Now that I’ve had some things to say about individual parks in Parks in the central city and Park positives, some comments about what I think activates parks. People experiencing homelessness. Yes, I’m serious. There is nothing worse than an empty park, and I’d rather see people using a park than not. Nearby residential, something […]
As promised, some positives to say about parks to follow up on the previous park post. Cesar Chavez Plaza: The park always has people in it. Yes, some complain that it is the wrong (homeless) people, but I think a park full of people is a good park. The park hosts special events such as […]
Winn Park, a block-square park between P & Q, and 27th & 28th, seems dead to me. It doesn’t matter what time of day I see the park, it is almost always empty, sometimes with some homeless folks hanging out, and more rarely, a family with kids on the playground equipment. Other parks seem lively much of the day. Why are the parks so different? I have been visiting all the parks in Sacramento central city to take photos and see if I can make sense of their characteristics.
Sacramento’s first open street event* took place on Sunday, Sunday Street on Broadway. Broadway was closed to cars and open to people from 8 to noon. The route was on Broadway from Riverside east to 26th St, jogged down to 2nd Ave, and then ended again at Broadway. People were wondering how this would […]
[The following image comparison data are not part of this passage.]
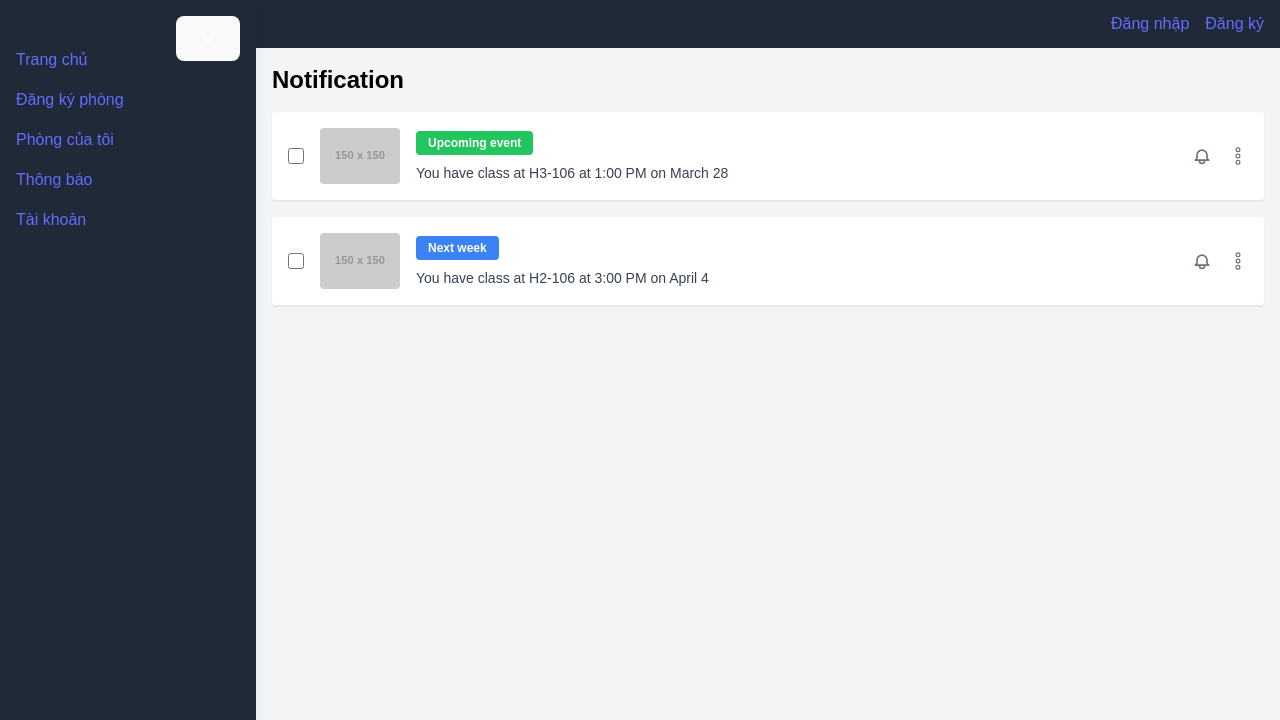
Repository: CNPM-S3MRS/frontend-web
Page: /notification
An editor plug-in stored every save of this project. The page is shown before and after the next save, followed by the edit.
The browser window is 1280 px wide. The pictures show the whole page.
The project was rebuilt for these pictures with package versions that can differ from the ones it lists, and the page was loaded fresh each time. Also part of the build but not shown: vite.config.js, src/pages/auth/Login.jsx.

Above is the page before, as saved 2025-04-09 02:32:18.

After the next save:
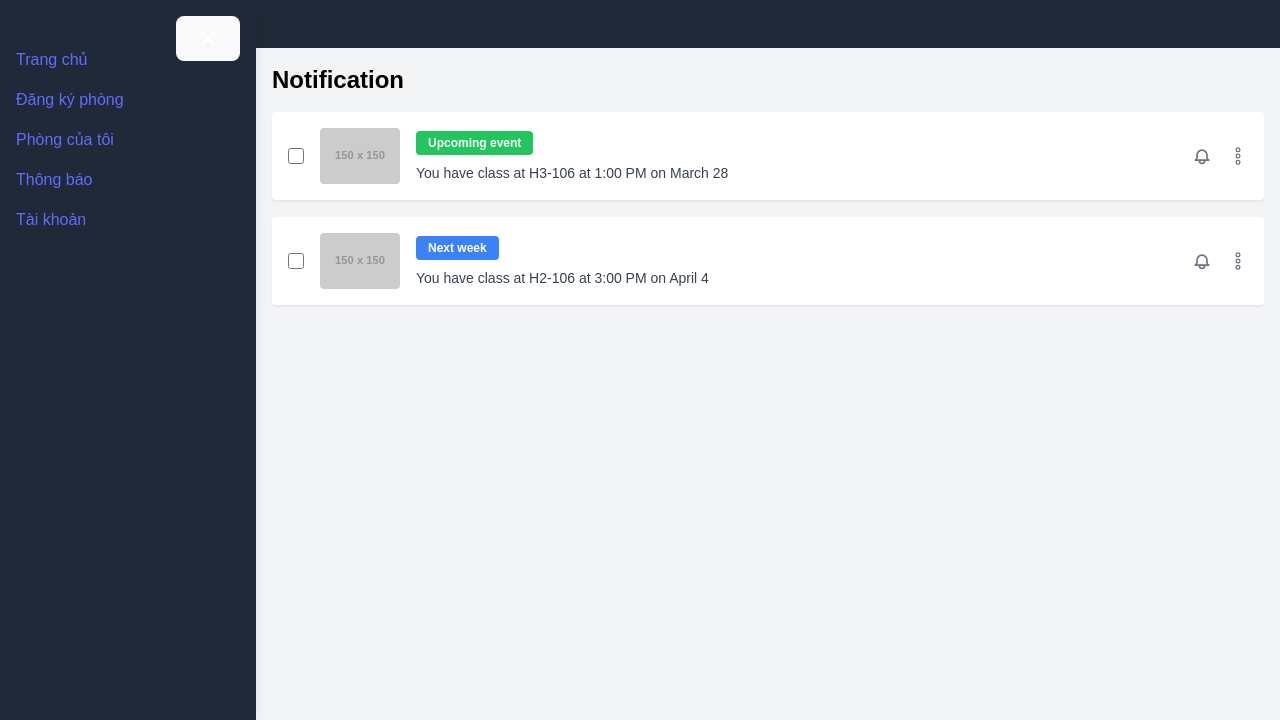
Saved 8 s later.
--- a/src/components/header/Header.jsx
+++ b/src/components/header/Header.jsx
@@ -3,11 +3,6 @@
 import LogoBK from "../../assets/LogoBK.jpg"; // Adjust the path as necessary
 
 const Header = ({ isSidebarOpen, setIsSidebarOpen }) => {
-    const menuItems = [
-      { name: "Đăng nhập", path: "/login" },
-      { name: "Đăng ký", path: "/register" },
-    ];
-
     return (
       <header className="flex items-center justify-between px-4 bg-gray-800 text-white">
         {/* Left Section: Hamburger Menu and Logo */}
@@ -36,28 +31,8 @@
           {/* Logo */}
           <img src={LogoBK} alt="Logo" className="w-12 h-12 object-contain" />
         </div>
-
-        {/* Navigation */}
-        <nav>
-          <ul className="flex space-x-4">
-            {menuItems.map((item) => (
-              <li key={item.name}>
-                <NavLink
-                  to={item.path}
-                  className={({ isActive }) =>
-                    `hover:text-gray-400 ${isActive ? "text-gray-400 font-bold" : ""}`
-                  }
-                  aria-label={item.name}
-                >
-                  {item.name}
-                </NavLink>
-              </li>
-            ))}
-          </ul>
-        </nav>
       </header>
     );
   };
 
-
-export default Header;
+  export default Header;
The City of Sacramento is working on a Transportation Development Impact Fee (TDIF) for the entire city, and with somewhat different requirements for subareas including downtown, river district, and North Natomas. The Sacramento Bee clued me into the proposal with Sacramento asks developers to open wallets to keep city streets from clogging (SacBee 2016-12-08). My initial guess was that this is in response to the failure of Measure B, but this proposal has been worked on since at least August, so that is not the case. The city has a webpage on development impact fees, with two documents specifically about the transportation DIF. I have not had the time to delve into the details, nor do I have any expertise in this area, so these are my initial thoughts.
Sacramento has nearly completed a reconstructed bridge over I-5 between 3rd Street and Tower Bridge. This is part of a project to provide access from and to Old Sacramento, but that part is not complete yet. The pavement is fresh, with bright white lines and green carpet bike lanes. But, the bike lane design is […]
When talking to people about local transportation issues, the subject of SacBAC comes up, and at least half the people say “SacBAC? What is that?” SacBAC is the Sacramento Bicycle Advisory Committee. It is a joint committee formed by the City of Sacramento and the County of Sacramento to advise the respective governments on bicycle issues. It was officially chartered in 1995, and has twelve members, six appointed by the city council and six appointed by the county board of supervisors. It is supported by two staff, the City of Sacramento Bike and Pedestrian Coordinator, Ed Cox, and the County of Sacramento Alternative Modes Coordinator, Dan Klinker. The committee meets once a month, on the second Tuesday, 6:00-8:00PM, in room 1217 of Sacramento City Hall at 915 I Street. The meetings are open to the public.
The agenda for the August 11 meeting is available.